* **WHAT IS REQUIRED**: Nothing in the records may be dropped or altered when you repeat them.

* **THE DATA**:

##############################

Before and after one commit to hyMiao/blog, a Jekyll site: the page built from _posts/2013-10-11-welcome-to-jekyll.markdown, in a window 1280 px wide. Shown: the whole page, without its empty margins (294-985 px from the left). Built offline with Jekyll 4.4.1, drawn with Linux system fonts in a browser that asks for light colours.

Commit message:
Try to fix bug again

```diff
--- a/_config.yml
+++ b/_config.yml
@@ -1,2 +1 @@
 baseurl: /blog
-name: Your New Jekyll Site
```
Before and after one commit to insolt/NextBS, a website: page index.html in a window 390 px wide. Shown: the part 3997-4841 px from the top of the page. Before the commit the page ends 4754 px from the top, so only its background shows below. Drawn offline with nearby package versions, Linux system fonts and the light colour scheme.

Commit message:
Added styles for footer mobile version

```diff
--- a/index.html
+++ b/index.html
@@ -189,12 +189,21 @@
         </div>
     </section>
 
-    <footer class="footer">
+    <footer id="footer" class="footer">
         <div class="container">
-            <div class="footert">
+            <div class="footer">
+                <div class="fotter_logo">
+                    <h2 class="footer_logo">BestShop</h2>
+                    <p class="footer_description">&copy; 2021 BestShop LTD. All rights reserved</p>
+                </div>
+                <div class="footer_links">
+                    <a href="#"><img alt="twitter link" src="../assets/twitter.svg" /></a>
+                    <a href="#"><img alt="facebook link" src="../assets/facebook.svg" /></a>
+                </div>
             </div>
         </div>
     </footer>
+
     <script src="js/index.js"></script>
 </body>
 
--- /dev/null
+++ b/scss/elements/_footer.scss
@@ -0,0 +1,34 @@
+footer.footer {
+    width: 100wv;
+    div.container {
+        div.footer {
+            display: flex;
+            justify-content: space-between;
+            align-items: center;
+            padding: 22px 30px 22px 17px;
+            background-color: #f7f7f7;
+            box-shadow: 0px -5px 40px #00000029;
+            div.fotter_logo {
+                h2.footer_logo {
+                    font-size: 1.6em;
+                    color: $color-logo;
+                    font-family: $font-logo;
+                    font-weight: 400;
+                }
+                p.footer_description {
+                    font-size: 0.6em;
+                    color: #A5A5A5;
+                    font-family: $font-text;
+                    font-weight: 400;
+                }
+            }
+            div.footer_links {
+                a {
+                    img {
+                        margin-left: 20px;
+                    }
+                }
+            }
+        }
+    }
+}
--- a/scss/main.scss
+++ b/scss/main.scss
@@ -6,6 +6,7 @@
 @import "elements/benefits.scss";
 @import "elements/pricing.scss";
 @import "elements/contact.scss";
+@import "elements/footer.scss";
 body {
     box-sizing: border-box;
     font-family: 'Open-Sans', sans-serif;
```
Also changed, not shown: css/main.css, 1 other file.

##############################

* **EXERCISE OUTPUT**:
Before and after one commit to hyMiao/blog, a Jekyll site: the page built from _posts/2013-10-11-welcome-to-jekyll.markdown, in a window 1280 px wide. Shown: the whole page, without its empty margins (294-985 px from the left). Built offline with Jekyll 4.4.1, drawn with Linux system fonts in a browser that asks for light colours.

Commit message:
Try to fix bug again

```diff
--- a/_config.yml
+++ b/_config.yml
@@ -1,2 +1 @@
 baseurl: /blog
-name: Your New Jekyll Site
```
Before and after one commit to insolt/NextBS, a website: page index.html in a window 390 px wide. Shown: the part 3997-4841 px from the top of the page. Before the commit the page ends 4754 px from the top, so only its background shows below. Drawn offline with nearby package versions, Linux system fonts and the light colour scheme.

Commit message:
Added styles for footer mobile version

```diff
--- a/index.html
+++ b/index.html
@@ -189,12 +189,21 @@
         </div>
     </section>
 
-    <footer class="footer">
+    <footer id="footer" class="footer">
         <div class="container">
-            <div class="footert">
+            <div class="footer">
+                <div class="fotter_logo">
+                    <h2 class="footer_logo">BestShop</h2>
+                    <p class="footer_description">&copy; 2021 BestShop LTD. All rights reserved</p>
+                </div>
+                <div class="footer_links">
+                    <a href="#"><img alt="twitter link" src="../assets/twitter.svg" /></a>
+                    <a href="#"><img alt="facebook link" src="../assets/facebook.svg" /></a>
+                </div>
             </div>
         </div>
     </footer>
+
     <script src="js/index.js"></script>
 </body>
 
--- /dev/null
+++ b/scss/elements/_footer.scss
@@ -0,0 +1,34 @@
+footer.footer {
+    width: 100wv;
+    div.container {
+        div.footer {
+            display: flex;
+            justify-content: space-between;
+            align-items: center;
+            padding: 22px 30px 22px 17px;
+            background-color: #f7f7f7;
+            box-shadow: 0px -5px 40px #00000029;
+            div.fotter_logo {
+                h2.footer_logo {
+                    font-size: 1.6em;
+                    color: $color-logo;
+                    font-family: $font-logo;
+                    font-weight: 400;
+                }
+                p.footer_description {
+                    font-size: 0.6em;
+                    color: #A5A5A5;
+                    font-family: $font-text;
+                    font-weight: 400;
+                }
+            }
+            div.footer_links {
+                a {
+                    img {
+                        margin-left: 20px;
+                    }
+                }
+            }
+        }
+    }
+}
--- a/scss/main.scss
+++ b/scss/main.scss
@@ -6,6 +6,7 @@
 @import "elements/benefits.scss";
 @import "elements/pricing.scss";
 @import "elements/contact.scss";
+@import "elements/footer.scss";
 body {
     box-sizing: border-box;
     font-family: 'Open-Sans', sans-serif;
```
Also changed, not shown: css/main.css, 1 other file.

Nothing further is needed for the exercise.